Call For U.S. Senate to Swiftly Pass Extension of Federal Longterm Unemployment Benefits
Call For U.S. Senate to Swiftly Pass Extension of Federal Longterm Unemployment Benefits for Over 1.3 Million Americans
MILLIONS OF AMERICAN WORKERS AND THEIR FAMILIES HAVE ALREADY LOST UNEMPLOYMENT BENEFITS
On December 28, federal jobless benefits expired for 1.3 million “long-term” unemployed workers. Nearly two-fifths (37.3 percent) of the 10.9 million people who are unemployed — 4.1 million people — have been looking for work for 27 weeks or longer.
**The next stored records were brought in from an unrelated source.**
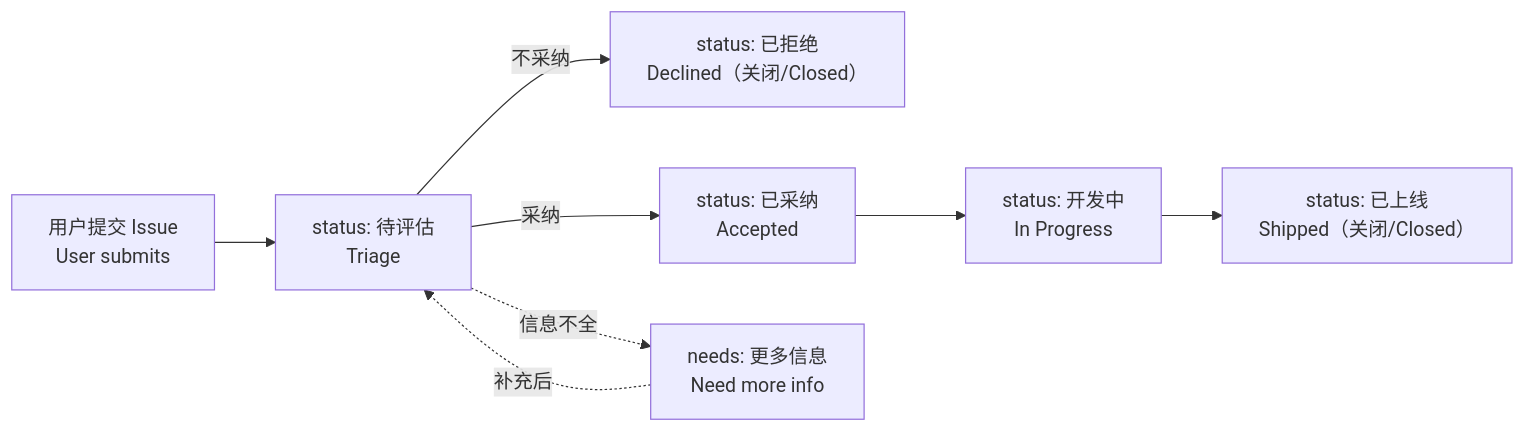
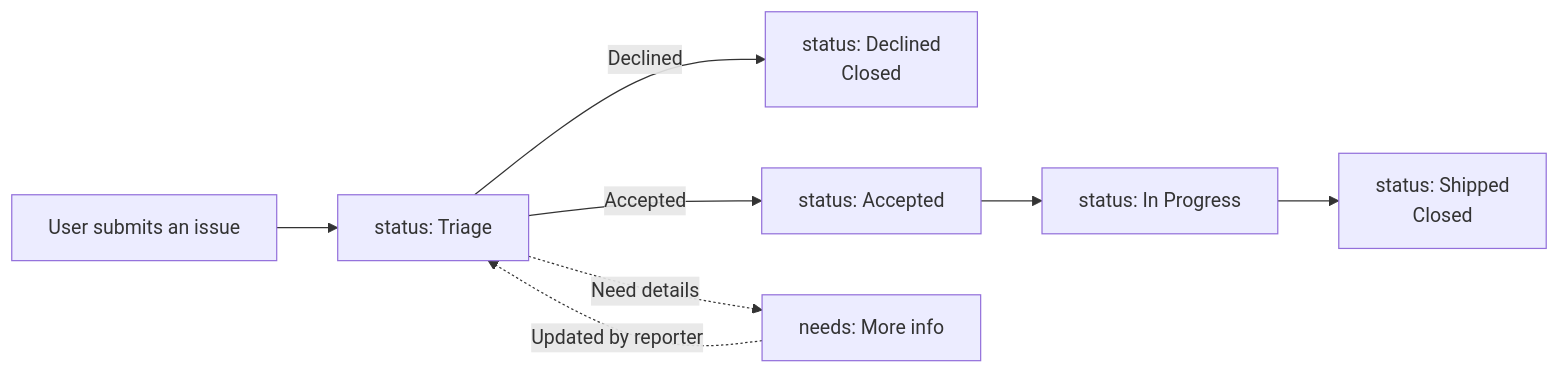
One commit to zai-org/feedback changed the diagram in README.md. Above: the diagram before and after it, drawn with Mermaid. The commit also changed other lines of this file and 2 other files, not shown here.

````diff
--- a/README.md
+++ b/README.md
@@ -48,10 +56,10 @@
 ```mermaid
 flowchart LR
-    A[用户提交 Issue<br/>User submits] --> B[status: 待评估<br/>Triage]
-    B -->|不采纳| X[status: 已拒绝<br/>Declined（关闭/Closed）]
-    B -->|采纳| C[status: 已采纳<br/>Accepted]
-    C --> D[status: 开发中<br/>In Progress]
-    D --> E[status: 已上线<br/>Shipped（关闭/Closed）]
-    B -.信息不全.-> N[needs: 更多信息<br/>Need more info]
-    N -.补充后.-> B
+    A[User submits an issue] --> B[status: Triage]
+    B -->|Declined| X[status: Declined<br/>Closed]
+    B -->|Accepted| C[status: Accepted]
+    C --> D[status: In Progress]
+    D --> E[status: Shipped<br/>Closed]
+    B -.Need details.-> N[needs: More info]
+    N -.Updated by reporter.-> B
 ```
````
Furthermore, according to the Department of Labor, 47% of all African Americans who are unemployed are considered “long-term unemployed”. And, although African Americans make up just under 13% of the national population, we represent more than 22.6% of the long-term unemployed. By the end of 2014, another 3.6 million American workers are scheduled to lose their benefits. So, in total, over 4 million American men and women will lose their unemployment benefits, and a quarter of them are African American. These benefits average $1,166 per month, which while not enough to sustain a family of four, helped keep 1.7 million people—including 446,000 children—out of poverty in 2012.
Later today the U.S. Senate will vote on “cloture” of a bill – S. 1845, authored by Senator Jack Reed (RI) – which would extend long-term unemployment benefits for another 3 months. If cloture succeeds (which requires 60 Senators to vote yes), debate on the bill will end and they can move towards an up-or-down vote on final passage. We must encourage every member of the Senate to support this important legislation and allow it to move forward.
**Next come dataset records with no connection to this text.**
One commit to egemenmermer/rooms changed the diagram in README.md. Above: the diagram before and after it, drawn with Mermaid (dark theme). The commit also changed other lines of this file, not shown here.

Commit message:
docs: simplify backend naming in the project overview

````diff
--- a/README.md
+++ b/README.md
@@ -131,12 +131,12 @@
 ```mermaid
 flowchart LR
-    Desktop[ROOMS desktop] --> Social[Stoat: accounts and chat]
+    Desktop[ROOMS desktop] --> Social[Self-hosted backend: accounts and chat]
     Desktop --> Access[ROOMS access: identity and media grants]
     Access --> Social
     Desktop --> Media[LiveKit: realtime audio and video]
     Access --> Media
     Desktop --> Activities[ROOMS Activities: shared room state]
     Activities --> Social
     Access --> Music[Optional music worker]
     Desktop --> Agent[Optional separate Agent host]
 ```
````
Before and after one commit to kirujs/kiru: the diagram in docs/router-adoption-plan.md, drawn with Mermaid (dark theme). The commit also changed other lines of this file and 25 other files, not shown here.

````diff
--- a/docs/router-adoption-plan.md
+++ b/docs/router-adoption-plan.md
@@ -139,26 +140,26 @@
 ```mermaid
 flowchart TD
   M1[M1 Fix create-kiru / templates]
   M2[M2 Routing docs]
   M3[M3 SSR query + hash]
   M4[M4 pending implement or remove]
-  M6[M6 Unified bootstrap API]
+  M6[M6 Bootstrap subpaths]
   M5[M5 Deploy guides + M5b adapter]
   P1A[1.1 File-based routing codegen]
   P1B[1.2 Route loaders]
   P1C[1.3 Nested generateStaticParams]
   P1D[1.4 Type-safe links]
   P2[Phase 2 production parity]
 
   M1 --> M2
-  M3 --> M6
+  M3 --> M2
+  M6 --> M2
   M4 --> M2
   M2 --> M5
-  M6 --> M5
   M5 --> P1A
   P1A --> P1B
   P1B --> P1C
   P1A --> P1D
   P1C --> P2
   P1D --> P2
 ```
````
Blocking an extension of unemployment insurance is a cruel, unfair, indecent and inhumane action considering real American lives are at stake. While short-term unemployment — the percentage of the labor force unemployed for five weeks or less — is back down to where it was before the recession, unfortunately, for many of the long-term unemployed, the impact of the economic downturn is still being acutely felt. These men and women, in many cases parents trying meet the basic human needs of their families, often live in areas of the country where jobs are scarce. They face a vicious cycle of employment discrimination in which employers don't want to hire them because they've been unemployed for so long, which in turn extends their unemployment and makes it even harder for them to find a job.
THE NAACP URGES ALL U.S. SENATORS TO SUPPORT AN EXTENSION OF FEDERAL UNEMPLOYMENT BENEFITS AND TO SUPPORT CLOTURE AND FINAL PASSAGE OF S. 1845